Prior to this, she worked for the Family Planning Association at a time, during the 1970s, when couples commonly had four or five children.

As head of promotion, she worked on the "Two is Enough" campaign that successfully encouraged parents to assume responsibility and changed mindsets so that a man could still feel "macho" with fewer children.

Fast forward to the hedonistic TV evolution in the 1990s and it was Lee who was behind the campaign that helped shift Hongkongers' attitudes towards paying for their programmes.

"I've always been at the right place at the right time, but more importantly I'm not afraid to go into something I don't know. I am always willing to learn - every day is a learning process," she says.

Lee "retired" at 60 and yet the notion of not working seems lost on someone with so much passion for everything she does.

She says she still feels 30 and wants to defy ageing, "not because I'm afraid, but I don't want to give up just because I am 60".

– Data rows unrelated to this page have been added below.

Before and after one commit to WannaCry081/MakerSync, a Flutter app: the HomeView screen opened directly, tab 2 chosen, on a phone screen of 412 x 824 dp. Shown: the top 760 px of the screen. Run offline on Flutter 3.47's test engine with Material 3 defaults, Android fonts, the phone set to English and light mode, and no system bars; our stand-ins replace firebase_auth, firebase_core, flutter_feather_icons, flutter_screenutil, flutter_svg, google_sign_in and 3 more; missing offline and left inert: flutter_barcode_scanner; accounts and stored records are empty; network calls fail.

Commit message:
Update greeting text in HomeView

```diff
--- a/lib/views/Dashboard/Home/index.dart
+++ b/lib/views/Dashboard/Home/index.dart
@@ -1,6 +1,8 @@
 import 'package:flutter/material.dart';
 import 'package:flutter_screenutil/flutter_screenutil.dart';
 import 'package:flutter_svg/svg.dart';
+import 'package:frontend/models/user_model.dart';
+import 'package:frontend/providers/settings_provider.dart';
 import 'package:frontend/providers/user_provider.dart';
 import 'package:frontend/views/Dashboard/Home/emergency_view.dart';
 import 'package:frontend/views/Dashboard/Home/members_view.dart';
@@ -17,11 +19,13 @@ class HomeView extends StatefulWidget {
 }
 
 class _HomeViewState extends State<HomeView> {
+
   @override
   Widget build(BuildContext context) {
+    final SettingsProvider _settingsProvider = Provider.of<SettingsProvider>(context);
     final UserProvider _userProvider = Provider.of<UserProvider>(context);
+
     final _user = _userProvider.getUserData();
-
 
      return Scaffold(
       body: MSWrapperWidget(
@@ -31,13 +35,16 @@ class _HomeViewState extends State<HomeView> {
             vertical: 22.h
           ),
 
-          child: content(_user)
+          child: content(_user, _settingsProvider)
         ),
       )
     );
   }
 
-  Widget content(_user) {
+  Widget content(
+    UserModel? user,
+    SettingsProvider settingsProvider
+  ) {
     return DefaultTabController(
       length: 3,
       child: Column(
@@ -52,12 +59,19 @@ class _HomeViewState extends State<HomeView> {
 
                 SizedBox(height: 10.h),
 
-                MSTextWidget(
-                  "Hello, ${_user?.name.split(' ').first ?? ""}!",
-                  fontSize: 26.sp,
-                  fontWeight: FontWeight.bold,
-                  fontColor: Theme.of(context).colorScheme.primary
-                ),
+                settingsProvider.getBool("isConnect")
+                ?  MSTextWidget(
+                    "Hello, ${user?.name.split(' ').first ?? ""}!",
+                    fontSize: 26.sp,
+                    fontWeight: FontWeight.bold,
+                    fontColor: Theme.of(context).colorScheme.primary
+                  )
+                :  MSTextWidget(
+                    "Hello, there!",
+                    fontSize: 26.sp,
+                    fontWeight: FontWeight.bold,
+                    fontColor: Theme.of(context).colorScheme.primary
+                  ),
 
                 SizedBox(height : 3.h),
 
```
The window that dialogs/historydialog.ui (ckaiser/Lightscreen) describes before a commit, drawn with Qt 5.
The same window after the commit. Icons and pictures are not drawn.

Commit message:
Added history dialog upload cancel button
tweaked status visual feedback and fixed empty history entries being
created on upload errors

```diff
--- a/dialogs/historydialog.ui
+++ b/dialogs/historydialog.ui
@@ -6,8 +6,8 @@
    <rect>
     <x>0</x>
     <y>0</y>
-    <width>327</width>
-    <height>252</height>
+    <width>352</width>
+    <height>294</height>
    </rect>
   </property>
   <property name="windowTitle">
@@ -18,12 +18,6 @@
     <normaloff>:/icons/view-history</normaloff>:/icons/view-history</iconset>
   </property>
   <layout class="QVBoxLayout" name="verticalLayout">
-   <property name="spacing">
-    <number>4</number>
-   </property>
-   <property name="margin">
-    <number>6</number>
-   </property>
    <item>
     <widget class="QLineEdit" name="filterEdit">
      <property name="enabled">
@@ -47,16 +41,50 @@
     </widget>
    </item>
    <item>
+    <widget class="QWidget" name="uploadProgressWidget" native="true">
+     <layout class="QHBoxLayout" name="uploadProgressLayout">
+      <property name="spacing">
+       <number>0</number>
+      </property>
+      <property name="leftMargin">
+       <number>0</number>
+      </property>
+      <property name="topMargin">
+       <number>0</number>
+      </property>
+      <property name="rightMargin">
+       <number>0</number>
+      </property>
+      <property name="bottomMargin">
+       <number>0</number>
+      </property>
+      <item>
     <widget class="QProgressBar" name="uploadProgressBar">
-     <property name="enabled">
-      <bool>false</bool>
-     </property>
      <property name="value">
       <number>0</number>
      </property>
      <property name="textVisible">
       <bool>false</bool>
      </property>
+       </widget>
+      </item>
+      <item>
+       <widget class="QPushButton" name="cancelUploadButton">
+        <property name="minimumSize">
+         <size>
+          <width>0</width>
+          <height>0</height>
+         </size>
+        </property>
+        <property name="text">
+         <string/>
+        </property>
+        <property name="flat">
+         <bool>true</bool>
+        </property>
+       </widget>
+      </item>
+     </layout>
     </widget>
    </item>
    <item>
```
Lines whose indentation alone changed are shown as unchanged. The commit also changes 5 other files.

Last year, Lee founded LeeMak International Network, a global enterprise engaged in the promotion of green life and green technologies. She works to promote the use of waste products in renewable energy. "I didn't pursue this, but felt it was something I needed to do. We have a very compact unit that can be used by institutions such as a hospital, schools, theme parks, hotels [and] malls that will turn their waste into energy."

At the end of 2010, Lee was invited to join L plus H Fashion, a community interest company established to revive the "Made in Hong Kong" brand.

She provides her services on a pro-bono basis, initially handling the marketing and merchandising of the L plus H luxury knitwear collection and later on the leather handbags collection at their store in Central.

Lee's enthusiasm is ignited again as she explains how "Made in Hong Kong" is important for the large number of local skilled workers left behind when factories moved to China, Cambodia or Bangladesh.

"We want to keep these skills in Hong Kong to pass on to the next generation," Lee says.

Has being a woman helped her along the way? "Being male or female doesn't matter," she beams. "It's about how you present yourself."